What equity strategies have been working this year through the end of the third quarter, and what strategies have not? A major investment wirehouse firm regularly publishes research on this, and I summarize and add my comments in this article.
Below are two chart boxes, the top one showing the relative outperformers and the bottom one showing the relative underperformers. The reference point is the S&P 500 Index. The time span is from January 1 through September 30 of this year.
As seen in the top chart box, the top performing strategy is the Hedge Fund VIP List. This consists of 50 stocks that appear most frequently in the top ten holdings of hedge funds overall.
Some consider this group “smart money” and, based on this analysis, the group is earning its title so far.
Strong balance sheet as a strategy is performing solidly as well, indicating that markets are seeking comfort via strongly capitalized companies as we navigate through the pandemic.
Firms reinvesting in high growth areas (accretive acquisitions, etc.) are being rewarded by the market. Lastly, highly liquid firms (correlated with strong balance sheets) and companies generating high sales growth are two additional outperforming strategies this year.
On the other side of the ledger, equity strategies that have notably lagged the S&P 500 are shown in the second chart box, above.
Low liquidity and weak balance sheet companies have lagged. In contrast to firms investing in high growth endeavors noted above, those spending a lot on mere maintenance capital expenditures and non-growth R&D have been penalized.
Interest rate sensitive stocks have trailed, not surprising as this group consists largely of banks, spread entities, real estate, etc.
Dividend growth as a strategy has underperformed. I find this somewhat interesting. Value and high current dividend yield strategies have obviously underperformed this year.
But, according to this analysis, so have strategies that focus more on dividend growth.
Finally, high hedge fund concentration is shown as a laggard. This consists of stocks with high ownership as a percentage of their respective market caps.
Since these are often smaller capitalization stocks, this comes as little surprise that this would be flagged as a major under-performer versus the S&P 500, a predominantly large-cap index.
In summary, the equity strategies that are outperforming the benchmark S&P 500 Index through the third quarter tell a good story of what the market is keen on these days: Strong liquid balance sheets, growing revenue, and accretive acquisitions are three dominant themes.
Interestingly, no valuation-centric strategies are identified as meaningful out-performers this year when looking at the full study.
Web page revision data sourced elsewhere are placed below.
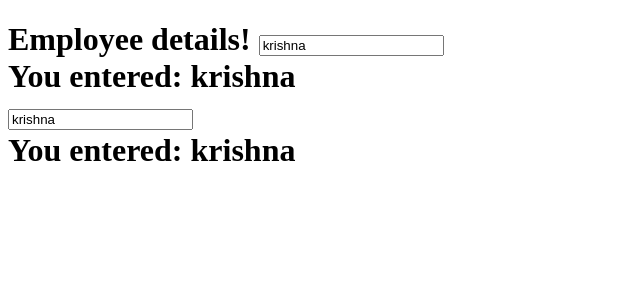
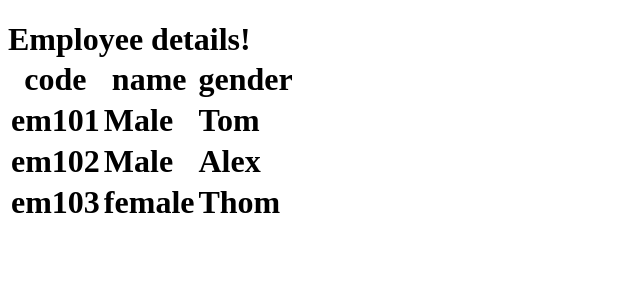
Before and after one commit to Cyber-Team/Angular2, an Angular app: page / in a window 1280 px wide. Shown: the top 300 px of the page, without its empty margins (0-640 px from the left). Built offline with nearby package versions, Linux system fonts and the light colour scheme.

Commit message:
*ngFor added

```diff
--- a/src/app/app.module.ts
+++ b/src/app/app.module.ts
@@ -4,11 +4,13 @@ import { FormsModule } from '@angular/forms';
 
 import { AppComponent } from './app.component';
 import { EmployeComponent } from './employe/employe.component';
+import { EmployeeListComponent } from './employee-list/employee-list.component';
 
 @NgModule({
   declarations: [
     AppComponent,
-    EmployeComponent
+    EmployeComponent,
+    EmployeeListComponent
   ],
   imports: [
     BrowserModule,
--- a/src/app/employe/employe.component.html
+++ b/src/app/employe/employe.component.html
@@ -37,10 +37,14 @@
 <!--<button (click)="onclick()" >Click</button>-->
 
 <!--two way data binding-->
-<input type="text" [value]="name" (input)="name=$event.target.value"/>
+<!--<input type="text" [value]="name" (input)="name=$event.target.value"/>
 <br/>
 You entered: {{ name }}
 <br/>
 <input [(ngModel)]="name"/>
 <br/>
-You entered: {{ name }}
+You entered: {{ name }}-->
+
+<!--ngFor directive-->
+
+<app-employee-list></app-employee-list>
--- a/src/app/employe/employe.component.ts
+++ b/src/app/employe/employe.component.ts
@@ -33,9 +33,9 @@ addTo(){
 
    //two way data binding
 
-  name: string = 'krishna';
+  //name: string = 'krishna';
 
-
+//ngFor
 
 
 
--- /dev/null
+++ b/src/app/employee-list/employee-list.component.html
@@ -0,0 +1,19 @@
+<table>
+  <thead>
+    <tr>
+      <th>code</th>
+      <th>name</th>
+      <th>gender</th>
+    </tr>
+  </thead>
+  <tbody>
+    <tr *ngFor="let employee of employe">
+        <td> {{employee.code}}</td>
+        <td> {{employee.gender}}</td>
+        <td> {{employee.name}}</td>
+    </tr>
+  <tr *ngIf="!employe || employe.length==0">
+    <td>No employees to display</td>
+  </tr>
+  </tbody>
+</table>
--- /dev/null
+++ b/src/app/employee-list/employee-list.component.ts
@@ -0,0 +1,21 @@
+import { Component, OnInit } from '@angular/core';
+
+@Component({
+  selector: 'app-employee-list',
+  templateUrl: './employee-list.component.html',
+  styleUrls: ['./employee-list.component.css']
+})
+export class EmployeeListComponent implements OnInit {
+
+  employe: any[] = [
+    { code: 'em101', name: 'Tom', gender:'Male'},
+   { code: 'em102', name: 'Alex', gender:'Male'},
+    { code: 'em103', name: 'Thom', gender:'female'}
+  ];
+
+  constructor() { }
+
+  ngOnInit() {
+  }
+
+}
```
Also changed, not shown: src/app/employee-list/employee-list.component.css (added), 1 other file (tests, documents, lock files or other folders).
Conversely, weak and illiquid balance sheets, interest spread entities, and high cost structures are sharp under-performers so far.
I find this to be an insightful exercise over the course of the year. Namely, an unbiased review of what equity strategies are and are not being rewarded by the market. I’ll revisit this analysis at the end of the year to see what has changed.